Peter Coussee One of the relatively few works to mention Havergal Brian in the inter-War years was a book entitled Contemporary British Composers. It is sufficiently scarce to warrant description here, being in fact something of a collectors’ item. It was published in 1925 by Cecil Palmer with portraits and musical facsimiles, and the author was the composer Josef Holbrooke. He wrote the work in a most acerbic style, starting with a quotation (the origin of which I would welcome learning):
Come, my songs, let us speak of perfection
We shall get ourselves rather disliked
- thus setting the tone for the rest of the book, which was said to be asked of the author by the publishers.
Havergal Brian has a chapter on his own fairly early on and in addition his name is sprinkled throughout the whole work, starting in the opening chapter "Looking Around", which is largely a diatribe against musical journalism in general and the British species in particular. The entire volume might justly be described as an indictment of British musical life (and regrettably, Holbrooke’s points still hold true. His own centenary - last year - was, I think, celebrated by the BBC only with one or two broadcasts.) Amid the tirades, however, may often be found gems of truth; some of these will be found in the chapter on Havergal Brian.
Among the earliest is: "The brutal downright utterances of Havergal Brian in music stand as so original to me that it is a true delight to witness an artist such as this putting forth his powers and baffling that well-known entity who has to find out the nearest relation to anything before he can place it. You will not place Havergal Brian in a hurry." This last sentence is still true over half a century later, as is also the description of the For Valour Overture: "Not eclectic this music, just individual and iconoclasm let loose. A true scarer of the four-part harmonist and the quiet sedate contrapuntist." The final sentence is again still true.
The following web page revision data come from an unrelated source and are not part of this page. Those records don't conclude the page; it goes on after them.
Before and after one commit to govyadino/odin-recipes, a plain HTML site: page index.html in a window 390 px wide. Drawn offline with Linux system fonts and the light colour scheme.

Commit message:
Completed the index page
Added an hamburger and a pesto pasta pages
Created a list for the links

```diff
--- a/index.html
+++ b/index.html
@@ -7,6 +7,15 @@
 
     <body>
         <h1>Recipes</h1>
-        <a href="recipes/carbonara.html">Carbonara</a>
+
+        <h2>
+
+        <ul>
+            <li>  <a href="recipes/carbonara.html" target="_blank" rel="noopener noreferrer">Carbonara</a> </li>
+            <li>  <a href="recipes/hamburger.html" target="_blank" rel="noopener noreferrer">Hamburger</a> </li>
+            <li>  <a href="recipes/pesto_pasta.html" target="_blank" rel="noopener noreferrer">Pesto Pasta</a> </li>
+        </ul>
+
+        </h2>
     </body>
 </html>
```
By and large, the chapter is very pro-Brian and, like the others on major British composers of that time, contains a list of works (covering the best part of 3 and half pages) plus a concise biography; in this case, given by Brian himself. There are three musical examples given , more than for any other composer in the book with the solitary exception of John Ireland, who also has three. (Not bad going in a work that mentions some two dozen composers.) Holbrooke does not fail to mention the commissioning of works of no character and little promise: "Such music is never played except at the place of its inception". (Did someone mention Cheltenham symphonies???) He goes on to say that performers of Brian’s music will not forget it, though their task will be well set out. "It may indeed succeed in making them and the listener savage. After all, this does not occur often enough in our art."
(I must add that it is impossible to refrain from quotations from this chapter but, apart from one other, I will endeavour to use no more.)
Holbrooke quotes Brian as saying that his favourite among his output is the Symphony in D minor (i.e. The Gothic). In a letter to Holbrooke, Brian says "I am anxious to avoid disaster for my family. The ‘Hidden Hand‘ is too much for me…" Quotations from other writers are also used, including a long one by W.H. Gaunt from The Musical Standard of 1907 on Brian’s setting of By the Waters of Babylon.
Despite his constantly acid style, Holbrooke has managed more than most to come to terms with much of Brian’s early output, and also to appreciate it. "Brian has rare moments of simplicity - but he has them." - yet another statement which is still valid half a century later.
With reference to the book as a whole, one must he grateful that Holbrooke did as much as he did to fight for British music; the listing of many composers, scraping the barrel towards the end with some that nowadays are barely even text-book names, is most praiseworthy. But an acid style must be blended with wit (as in Berlioz) to succeed fully. Wit is non-existent in this volume: Holbrooke, alas, took himself far too seriously, and wanted the musical world to follow his example.
© 1979 Peter Coussee